(Recorded data)
────────────────────────────────────────

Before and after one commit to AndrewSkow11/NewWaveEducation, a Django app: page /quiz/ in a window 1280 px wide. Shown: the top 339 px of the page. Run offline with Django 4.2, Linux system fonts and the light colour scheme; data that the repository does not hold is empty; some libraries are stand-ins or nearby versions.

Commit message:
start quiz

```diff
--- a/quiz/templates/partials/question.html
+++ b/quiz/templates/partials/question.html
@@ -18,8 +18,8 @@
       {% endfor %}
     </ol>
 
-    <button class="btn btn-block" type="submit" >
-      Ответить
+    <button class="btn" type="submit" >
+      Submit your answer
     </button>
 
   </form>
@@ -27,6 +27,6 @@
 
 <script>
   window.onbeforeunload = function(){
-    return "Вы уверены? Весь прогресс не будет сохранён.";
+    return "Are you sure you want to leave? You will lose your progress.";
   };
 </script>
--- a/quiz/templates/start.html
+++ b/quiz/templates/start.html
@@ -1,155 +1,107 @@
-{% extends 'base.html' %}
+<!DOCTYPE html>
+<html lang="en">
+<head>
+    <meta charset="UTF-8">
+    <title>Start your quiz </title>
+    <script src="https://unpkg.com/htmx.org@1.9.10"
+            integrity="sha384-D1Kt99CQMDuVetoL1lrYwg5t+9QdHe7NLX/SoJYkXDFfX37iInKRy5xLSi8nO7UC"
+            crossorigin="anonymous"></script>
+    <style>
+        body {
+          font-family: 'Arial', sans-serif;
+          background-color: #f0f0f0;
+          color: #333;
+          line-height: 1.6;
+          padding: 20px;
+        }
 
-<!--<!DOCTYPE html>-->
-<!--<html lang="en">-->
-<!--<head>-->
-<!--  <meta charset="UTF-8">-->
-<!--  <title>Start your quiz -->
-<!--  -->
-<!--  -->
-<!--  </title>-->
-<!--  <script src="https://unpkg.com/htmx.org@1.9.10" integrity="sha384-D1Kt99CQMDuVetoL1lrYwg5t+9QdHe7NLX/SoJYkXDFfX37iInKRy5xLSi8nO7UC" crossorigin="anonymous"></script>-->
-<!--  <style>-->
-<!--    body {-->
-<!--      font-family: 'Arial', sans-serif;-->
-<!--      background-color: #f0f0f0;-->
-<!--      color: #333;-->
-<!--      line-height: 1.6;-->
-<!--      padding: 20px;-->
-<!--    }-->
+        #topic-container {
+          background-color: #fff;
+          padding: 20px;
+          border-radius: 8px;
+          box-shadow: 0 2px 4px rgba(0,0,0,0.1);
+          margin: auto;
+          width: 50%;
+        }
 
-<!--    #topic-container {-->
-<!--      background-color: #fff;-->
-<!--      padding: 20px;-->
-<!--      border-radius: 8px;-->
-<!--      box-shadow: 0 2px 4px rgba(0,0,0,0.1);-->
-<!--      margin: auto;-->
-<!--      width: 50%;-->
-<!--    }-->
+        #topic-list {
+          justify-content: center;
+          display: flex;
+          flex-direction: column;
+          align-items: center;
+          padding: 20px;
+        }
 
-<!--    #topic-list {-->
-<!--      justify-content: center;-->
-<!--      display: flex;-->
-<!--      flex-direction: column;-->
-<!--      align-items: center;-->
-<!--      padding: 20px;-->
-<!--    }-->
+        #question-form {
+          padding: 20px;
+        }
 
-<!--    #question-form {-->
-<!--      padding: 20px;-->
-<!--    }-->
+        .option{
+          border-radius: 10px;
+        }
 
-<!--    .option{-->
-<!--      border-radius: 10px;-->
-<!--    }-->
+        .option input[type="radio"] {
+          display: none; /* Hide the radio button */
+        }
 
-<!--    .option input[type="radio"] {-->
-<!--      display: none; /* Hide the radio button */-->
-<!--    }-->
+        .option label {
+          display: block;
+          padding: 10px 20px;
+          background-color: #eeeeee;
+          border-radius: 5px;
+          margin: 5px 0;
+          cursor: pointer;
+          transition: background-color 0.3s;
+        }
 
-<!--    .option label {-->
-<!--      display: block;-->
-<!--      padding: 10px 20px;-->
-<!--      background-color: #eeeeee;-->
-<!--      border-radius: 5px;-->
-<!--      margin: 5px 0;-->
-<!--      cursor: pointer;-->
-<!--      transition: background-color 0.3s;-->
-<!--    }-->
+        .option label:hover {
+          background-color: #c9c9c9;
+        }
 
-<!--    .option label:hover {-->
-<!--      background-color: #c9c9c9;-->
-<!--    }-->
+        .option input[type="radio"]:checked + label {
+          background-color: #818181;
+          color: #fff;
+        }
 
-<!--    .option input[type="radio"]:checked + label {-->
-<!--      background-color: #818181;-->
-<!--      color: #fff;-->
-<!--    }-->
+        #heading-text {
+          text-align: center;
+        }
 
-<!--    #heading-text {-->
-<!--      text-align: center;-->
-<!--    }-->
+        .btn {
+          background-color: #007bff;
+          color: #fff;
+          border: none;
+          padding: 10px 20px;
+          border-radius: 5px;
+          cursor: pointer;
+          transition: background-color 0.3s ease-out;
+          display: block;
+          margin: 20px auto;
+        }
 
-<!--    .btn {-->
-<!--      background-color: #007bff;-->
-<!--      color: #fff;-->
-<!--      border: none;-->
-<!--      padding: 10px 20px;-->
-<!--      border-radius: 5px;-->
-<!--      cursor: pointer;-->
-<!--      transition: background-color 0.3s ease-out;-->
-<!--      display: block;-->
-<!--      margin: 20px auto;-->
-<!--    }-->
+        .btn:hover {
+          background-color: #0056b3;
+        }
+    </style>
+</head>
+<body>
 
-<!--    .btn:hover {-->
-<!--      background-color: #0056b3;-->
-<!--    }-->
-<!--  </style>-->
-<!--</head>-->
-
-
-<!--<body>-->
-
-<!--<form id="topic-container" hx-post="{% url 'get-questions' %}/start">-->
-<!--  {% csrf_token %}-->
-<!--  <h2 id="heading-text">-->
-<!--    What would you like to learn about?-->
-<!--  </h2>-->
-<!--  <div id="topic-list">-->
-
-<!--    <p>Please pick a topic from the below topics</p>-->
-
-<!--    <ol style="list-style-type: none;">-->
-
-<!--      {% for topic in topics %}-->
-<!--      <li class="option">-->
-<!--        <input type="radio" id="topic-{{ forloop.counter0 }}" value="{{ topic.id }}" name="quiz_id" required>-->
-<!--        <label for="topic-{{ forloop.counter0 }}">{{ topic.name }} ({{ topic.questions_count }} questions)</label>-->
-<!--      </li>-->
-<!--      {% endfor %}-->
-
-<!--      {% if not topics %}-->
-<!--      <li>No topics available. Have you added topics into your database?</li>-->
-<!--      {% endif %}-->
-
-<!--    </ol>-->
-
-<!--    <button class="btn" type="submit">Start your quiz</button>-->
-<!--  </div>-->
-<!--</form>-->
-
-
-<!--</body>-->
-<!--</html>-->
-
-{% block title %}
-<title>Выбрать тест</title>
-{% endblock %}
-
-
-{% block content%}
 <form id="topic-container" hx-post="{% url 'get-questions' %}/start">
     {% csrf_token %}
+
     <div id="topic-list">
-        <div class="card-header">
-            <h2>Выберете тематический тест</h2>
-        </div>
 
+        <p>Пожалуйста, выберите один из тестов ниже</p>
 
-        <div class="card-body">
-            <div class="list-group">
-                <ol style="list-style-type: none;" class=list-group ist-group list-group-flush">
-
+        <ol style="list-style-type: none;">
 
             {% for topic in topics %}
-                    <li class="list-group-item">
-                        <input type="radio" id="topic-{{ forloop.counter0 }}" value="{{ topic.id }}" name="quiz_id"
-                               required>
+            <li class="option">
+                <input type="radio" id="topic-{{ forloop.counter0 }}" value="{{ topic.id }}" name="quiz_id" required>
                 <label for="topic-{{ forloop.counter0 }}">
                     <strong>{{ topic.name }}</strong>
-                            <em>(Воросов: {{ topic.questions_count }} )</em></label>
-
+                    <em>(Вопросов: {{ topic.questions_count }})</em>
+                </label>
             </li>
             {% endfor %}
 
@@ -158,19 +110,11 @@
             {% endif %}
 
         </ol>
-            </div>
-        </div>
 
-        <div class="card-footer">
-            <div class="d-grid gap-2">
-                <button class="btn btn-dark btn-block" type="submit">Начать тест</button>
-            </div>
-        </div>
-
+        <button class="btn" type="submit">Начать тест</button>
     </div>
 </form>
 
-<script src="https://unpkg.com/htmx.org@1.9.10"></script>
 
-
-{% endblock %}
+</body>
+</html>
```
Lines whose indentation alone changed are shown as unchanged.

────────────────────────────────────────

Across the data above, count every line with "margin" in it and write only the total.

-- Answer box --
6